I resist the urge to lick their suddenly dry surface. “Or the repeated use of pick-up lines.”
PJ chuckles, and it’s a sound that reminds me of crème brûlée, smooth and moreish. “Maybe it’s a phobia of stepping up to a challenge.”
That has me straightening. Everything in my impulsive but necessarily inhibited personality loves a challenge. PJ quirks a brow, and leans forward, placing both hands on the seat. The position pushes his shoulders forward, focuses my attention on those biceps. Mr. Sexy-Comes-Naturally is waiting for me to pick up the gauntlet.
Sensations and sights sharpen. Those molten maple pools watching me. The heat pressing against my body. Those Adonis lips parting on an inhale. The bead of sweat raking down my spine.
I lean forward, and my eyes widen the moment my next sense registers something. A scent, the kind of scent that has your head tilting reflexively, your mouth opening just a touch to see if it will land on your tongue.

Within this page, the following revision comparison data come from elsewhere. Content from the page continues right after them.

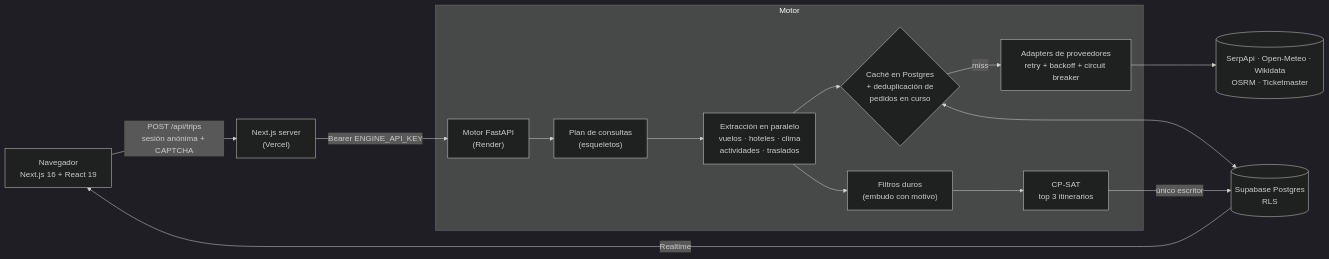
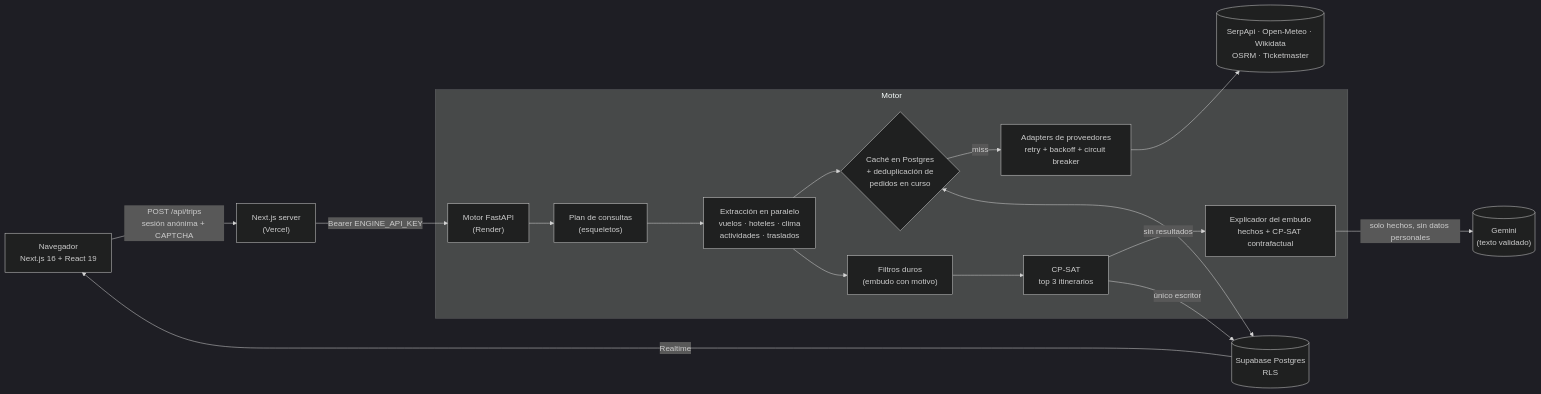
One commit to manuelplaya04-dotcom/traveloptpublico changed the diagram in README.md. Above: the diagram before and after it, drawn with Mermaid (dark theme). The commit also changed other lines of this file and 18 other files, not shown here.

Commit message:
feat(ai): funnel explainer - CP-SAT counterfactuals, Gemini wording checked against hallucinations, rule-based fallback

````diff
--- a/README.md
+++ b/README.md
@@ -38,19 +51,21 @@
 ```mermaid
 flowchart LR
     U["Navegador<br/>Next.js 16 + React 19"] -->|"POST /api/trips<br/>sesión anónima + CAPTCHA"| W["Next.js server<br/>(Vercel)"]
     W -->|"Bearer ENGINE_API_KEY"| E["Motor FastAPI<br/>(Render)"]
 
     subgraph Motor
         E --> P["Plan de consultas<br/>(esqueletos)"]
         P --> X["Extracción en paralelo<br/>vuelos · hoteles · clima<br/>actividades · traslados"]
         X --> C{"Caché en Postgres<br/>+ deduplicación de<br/>pedidos en curso"}
         C -->|"miss"| R["Adapters de proveedores<br/>retry + backoff + circuit breaker"]
         X --> F["Filtros duros<br/>(embudo con motivo)"]
         F --> S["CP-SAT<br/>top 3 itinerarios"]
+        S -->|"sin resultados"| EX["Explicador del embudo<br/>hechos + CP-SAT contrafactual"]
     end
 
     R --> API[("SerpApi · Open-Meteo · Wikidata<br/>OSRM · Ticketmaster")]
+    EX -->|"solo hechos, sin datos personales"| LLM[("Gemini<br/>(texto validado)")]
     C <--> DB[("Supabase Postgres<br/>RLS")]
     S -->|"único escritor"| DB
     DB -->|"Realtime"| U
 ```
````
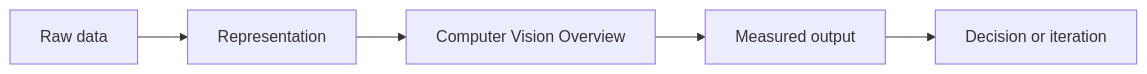
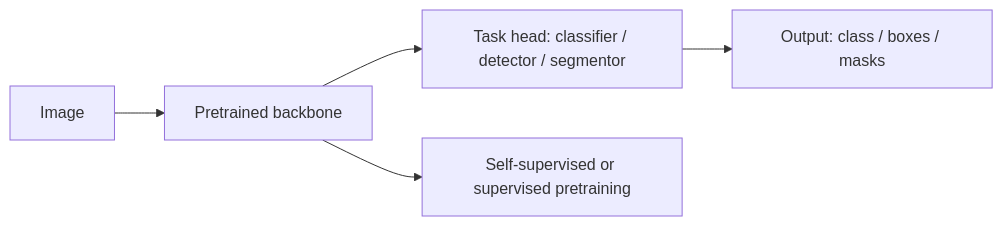
Before and after one commit to Icon1cc/Machine-Learning: the diagram in computer-vision/01-computer-vision-overview.md, drawn with Mermaid. The commit also changed other lines of this file and 264 other files, not shown here.

````diff
--- a/computer-vision/01-computer-vision-overview.md
+++ b/computer-vision/01-computer-vision-overview.md
@@ -92,7 +241,7 @@
 ```mermaid
 flowchart LR
-    A[Raw data] --> B[Representation]
-    B --> C[Computer Vision Overview]
-    C --> D[Measured output]
-    D --> E[Decision or iteration]
+    I[Image] --> P[Pretrained backbone]
+    P --> F[Task head: classifier / detector / segmentor]
+    F --> O[Output: class / boxes / masks]
+    P --> Tr[Self-supervised or supervised pretraining]
 ```
````
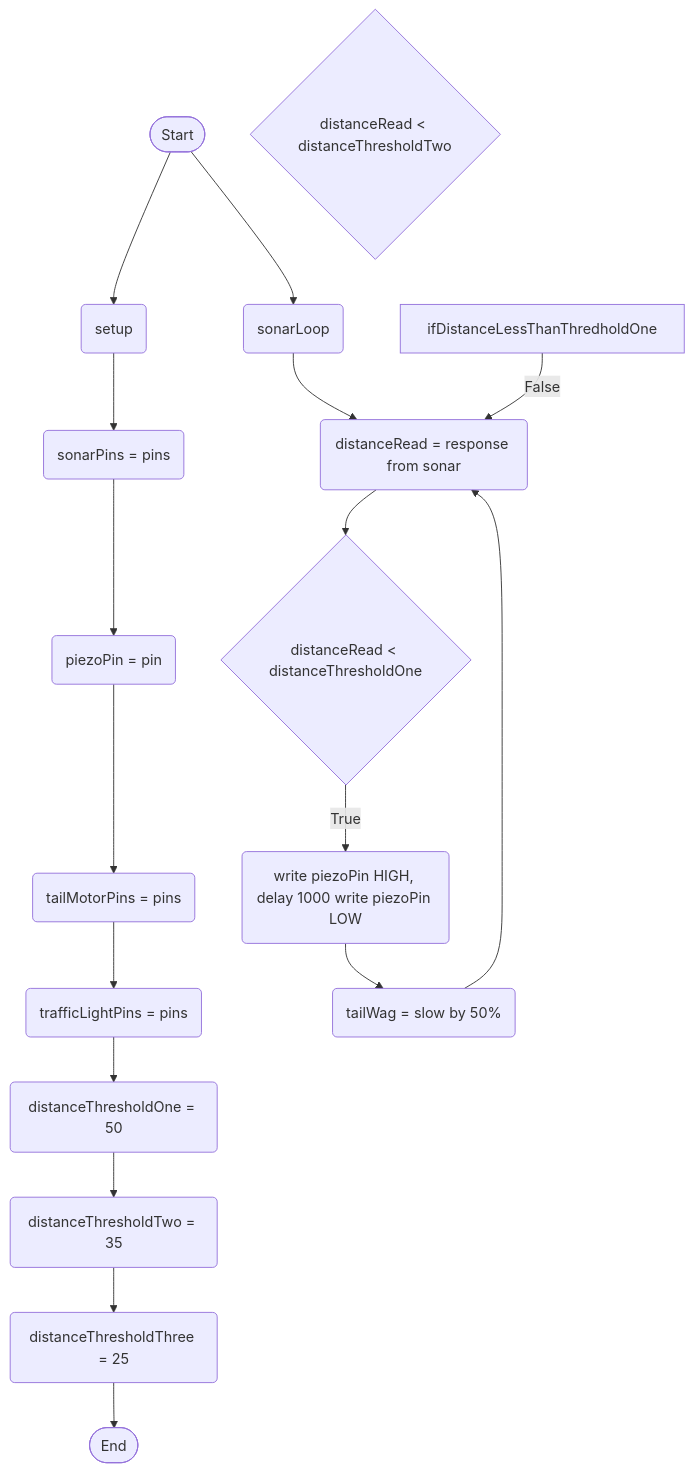
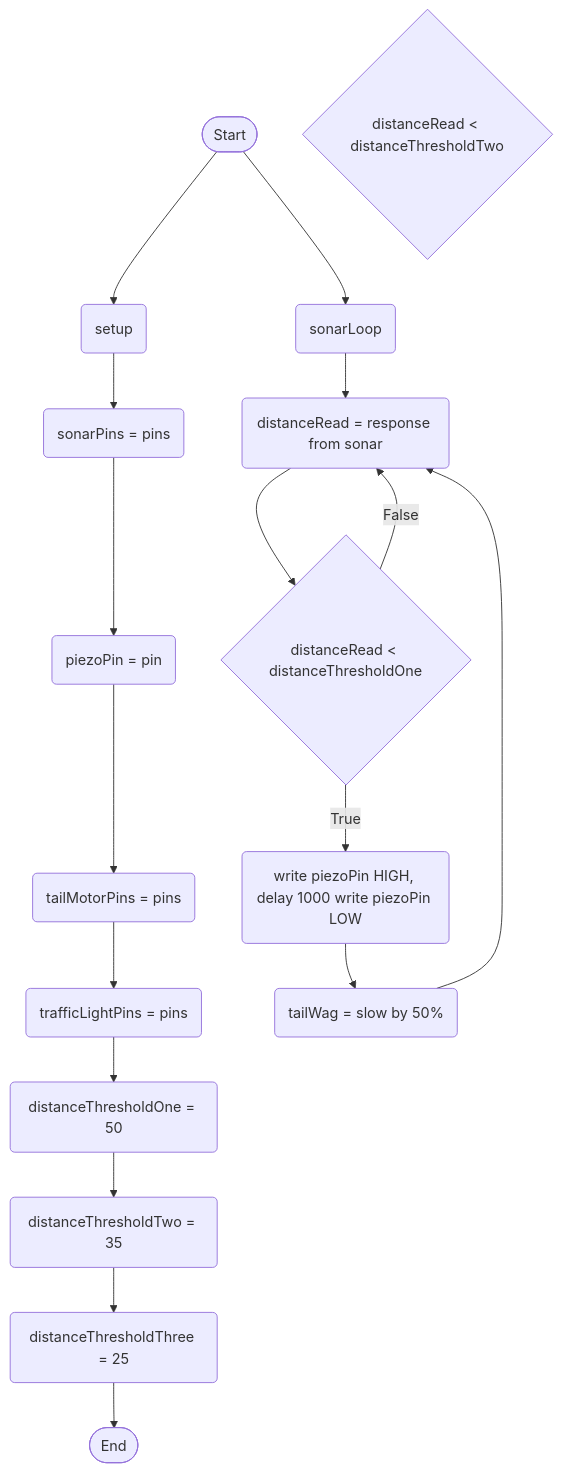
Before and after one commit to Deltace05/SmartDog: the diagram in logic.md, drawn with Mermaid.

````diff
--- a/logic.md
+++ b/logic.md
@@ -1,37 +1,37 @@
 ```mermaid
 flowchart TD
 terminalStart([Start])
 terminalEnd([End])
 setupStart(setup)
 setSonarRead(sonarPins = pins)
 setPiezoPin(piezoPin = pin)
 setTail(tailMotorPins = pins)
 setLight(trafficLightPins = pins)
 thresholdSetOne(distanceThresholdOne = 50)
 thresholdSetTwo(distanceThresholdTwo = 35)
 thresholdSetThree(distanceThresholdThree = 25)
 currentDistanceReading(distanceRead = response from sonar)
 ifDistanceLessThanThresholdOne{distanceRead < distanceThresholdOne}
 ifDistanceLessThanThresholdTwo{distanceRead < distanceThresholdTwo}
 piezoOneBuzz(write piezoPin HIGH, delay 1000 write piezoPin LOW)
 tailSlow(tailWag = slow by 50%)
 sonarStart(sonarLoop)
 
 terminalStart --> setupStart
 setupStart --> setSonarRead
 setSonarRead --> setPiezoPin
 setPiezoPin --> setTail
 setTail --> setLight
 setLight --> thresholdSetOne
 thresholdSetOne --> thresholdSetTwo
 thresholdSetTwo --> thresholdSetThree
 thresholdSetThree --> terminalEnd
 
 terminalStart --> sonarStart
 sonarStart --> currentDistanceReading
 currentDistanceReading --> ifDistanceLessThanThresholdOne
 ifDistanceLessThanThresholdOne --> |True| piezoOneBuzz
 piezoOneBuzz --> tailSlow
 tailSlow --> currentDistanceReading
-ifDistanceLessThanThredholdOne --> |False| currentDistanceReading
+ifDistanceLessThanThresholdOne --> |False| currentDistanceReading
 ```
````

I don’t know what amber smells like, but I think this could be it. Woodsy, spicy…tempting…moreish. It’s the kind of smell that makes you wish you could spend more time breathing in than out. One hand reaches out to the red plastic fender rising from the back of the bike. The moment woven cotton presses into my fingertips, rather than smooth plastic warmed by the sun, I stop. It’s all I need to return me to reality.
I take a step back, having to mentally force my nose to follow. PJ was never meant get close enough to smell, because exactly what I thought would happen just happened.
He smells as good as he looks, and I don’t need any more temptation to fight.
I take another step back. “You’ve got the wrong girl, PJ.”
PJ exhales, possibly because of the pent-up tension, but probably out of frustration. “It seems we have one thing in common, Casey.”
With another step back I decide it’s safe to ask. “What’s that?”
PJ straightens, his eyes twinkling. “We both love a challenge.”
I start to walk backwards, shaking my head. “The difference is I can pick a lost cause.”
I turn and start creating even more distance between us. I walk away from hot, seAxy, available maple, knowing this is what I need to do. Telling PJ, with everything I can, he’s wasting his time.
“See you at mini motos.”
I keep walking. The tenacity is admirable and flattering, but wasted. “I’m not going.” I call over my shoulder.
“Don’t forget to bring your little brother.”
I shake my head, glad PJ can see that and not my smile. Sure, I love to look, I like the flirting, and I’d love to be someone that could go there.
But PJ is the last person I plan on touching.
A school psychologist by day, Tamar channels her passion for books into creating young adult stories about discovering life and love beyond our comfort zones. She is the award-winning author of the Prime Prophecy and Touched by Love Series. Tamar is also the author of PsychWriter: where psychology meets writing, a blog that supports and extends writers.
When not reading, writing or working with teens, Tamar can be found with her ever-patient husband and two beautiful sons enjoying country life on their small acreage in the Australian bush.
Tamar finds it deeply rewarding to share her stories and she loves to hear from her readers and fellow lovers of all things book related. You can find her at